WHAT THE EXERCISE ASKS: Tally the lines below that contain "Gerät". The number is the whole answer.

EXTRACTED INFORMATION:
==========
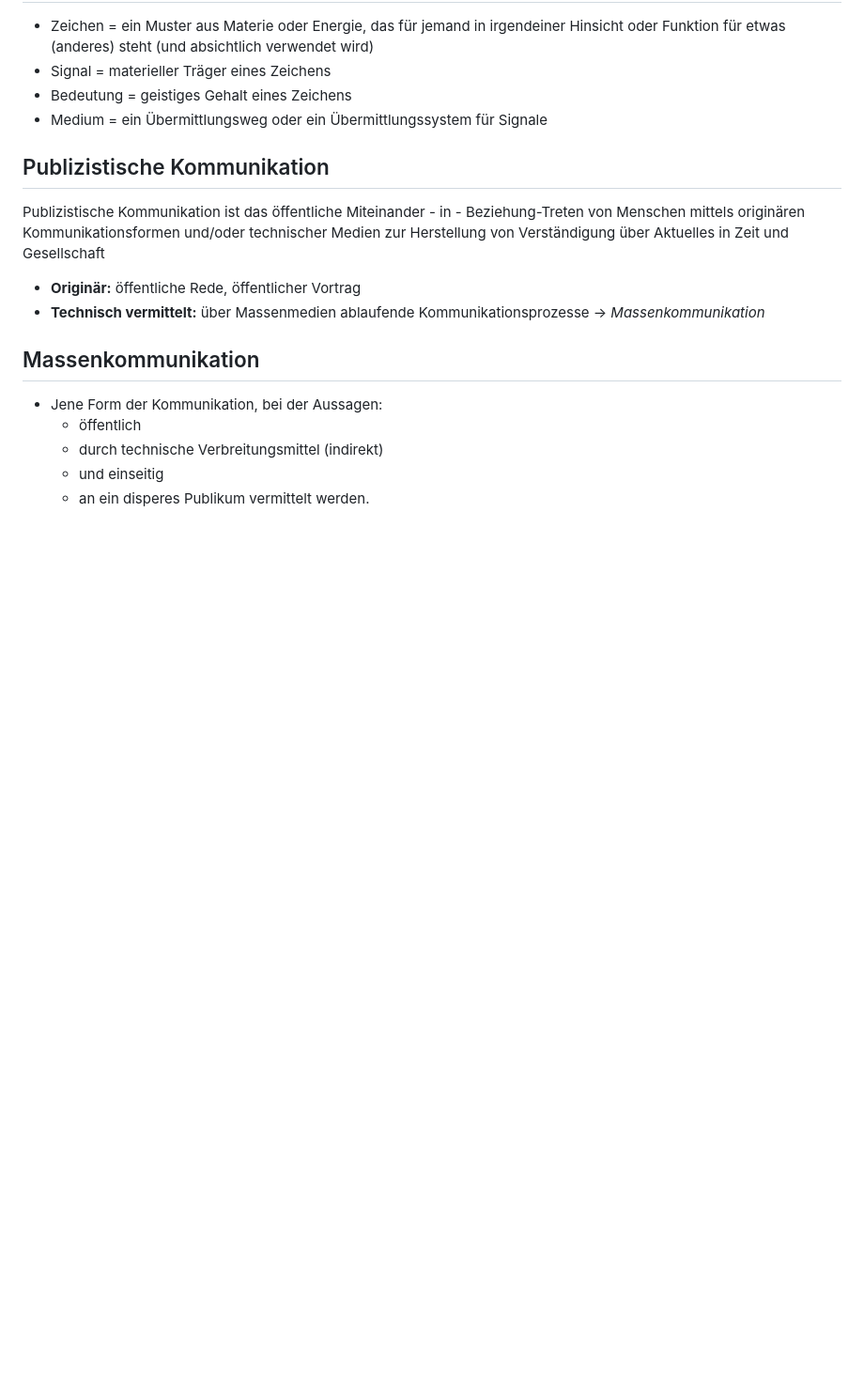
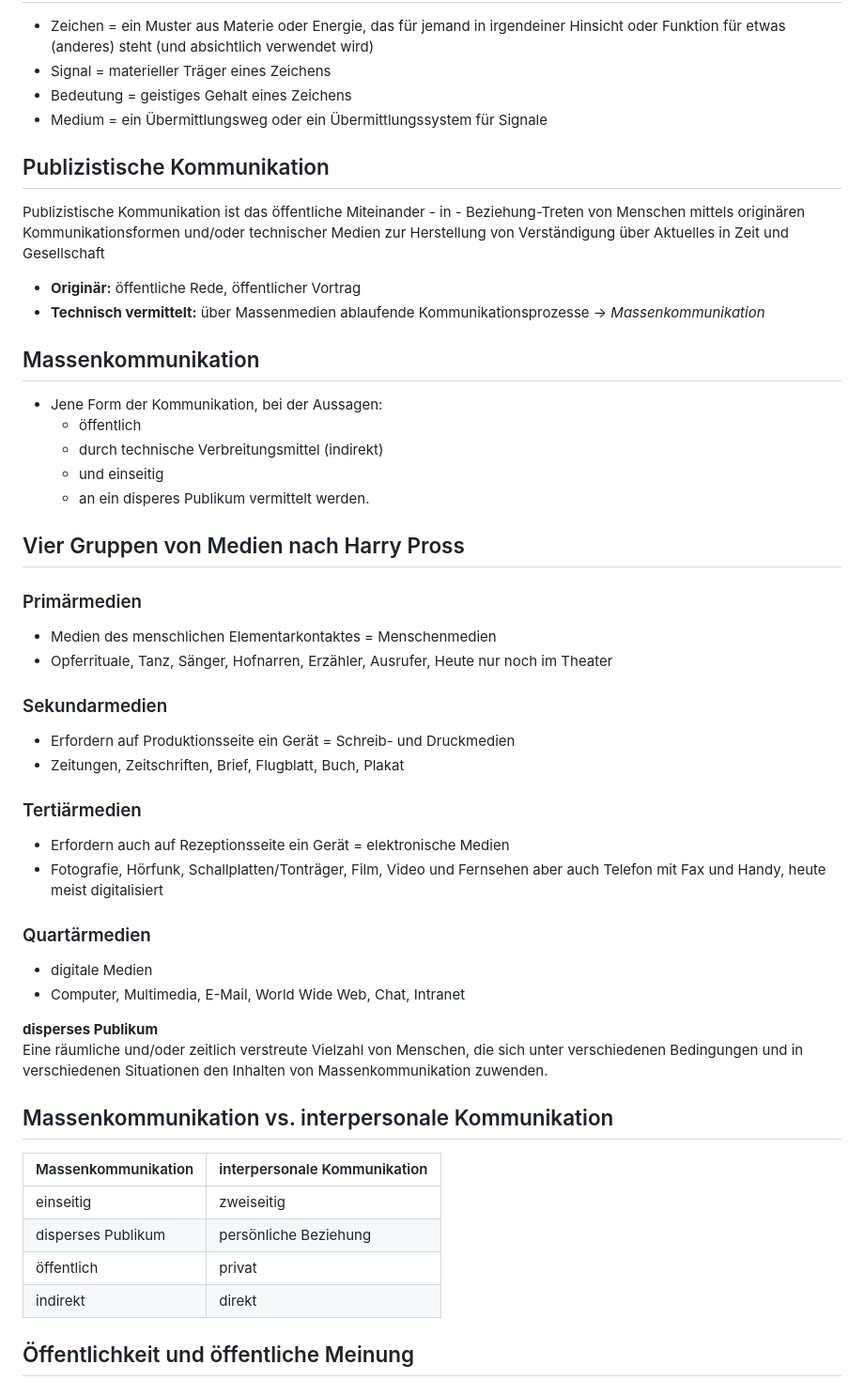
Before and after one commit to labpa/Schule, a Markdown page: Medienkompetenz/medienkompetenz.md, the part around the change. Shown: that part at 94% size. GitHub-like rendering; blank space fills up the shorter version.

Commit message:
vier Gruppen der Kommunikation

```diff
--- a/Medienkompetenz/medienkompetenz.md
+++ b/Medienkompetenz/medienkompetenz.md
@@ -75,3 +75,30 @@ Publizistische Kommunikation ist das öffentliche Miteinander - in - Beziehung-T
     + durch technische Verbreitungsmittel (indirekt)
     + und einseitig
     + an ein disperes Publikum vermittelt werden.
+
+## Vier Gruppen von Medien nach Harry Pross
+### Primärmedien
++ Medien des menschlichen Elementarkontaktes = Menschenmedien
++ Opferrituale, Tanz, Sänger, Hofnarren, Erzähler, Ausrufer, Heute nur noch im Theater
+### Sekundarmedien
++ Erfordern auf Produktionsseite ein Gerät = Schreib- und Druckmedien
++ Zeitungen, Zeitschriften, Brief, Flugblatt, Buch, Plakat
+### Tertiärmedien
++ Erfordern auch auf Rezeptionsseite ein Gerät = elektronische Medien
++ Fotografie, Hörfunk, Schallplatten/Tonträger, Film, Video und Fernsehen aber auch Telefon mit Fax und Handy, heute meist digitalisiert
+### Quartärmedien
++ digitale Medien
++ Computer, Multimedia, E-Mail, World Wide Web, Chat, Intranet
+
+**disperses Publikum**
+Eine räumliche und/oder zeitlich verstreute Vielzahl von Menschen, die sich unter verschiedenen Bedingungen und in verschiedenen Situationen den Inhalten von Massenkommunikation zuwenden.
+
+## Massenkommunikation vs. interpersonale Kommunikation
+|Massenkommunikation|interpersonale Kommunikation|
+|---|---|
+|einseitig|zweiseitig|
+|disperses Publikum|persönliche Beziehung|
+|öffentlich|privat|
+|indirekt|direkt|
+
+## Öffentlichkeit und öffentliche Meinung
```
==========
TASK RESPONSE: 2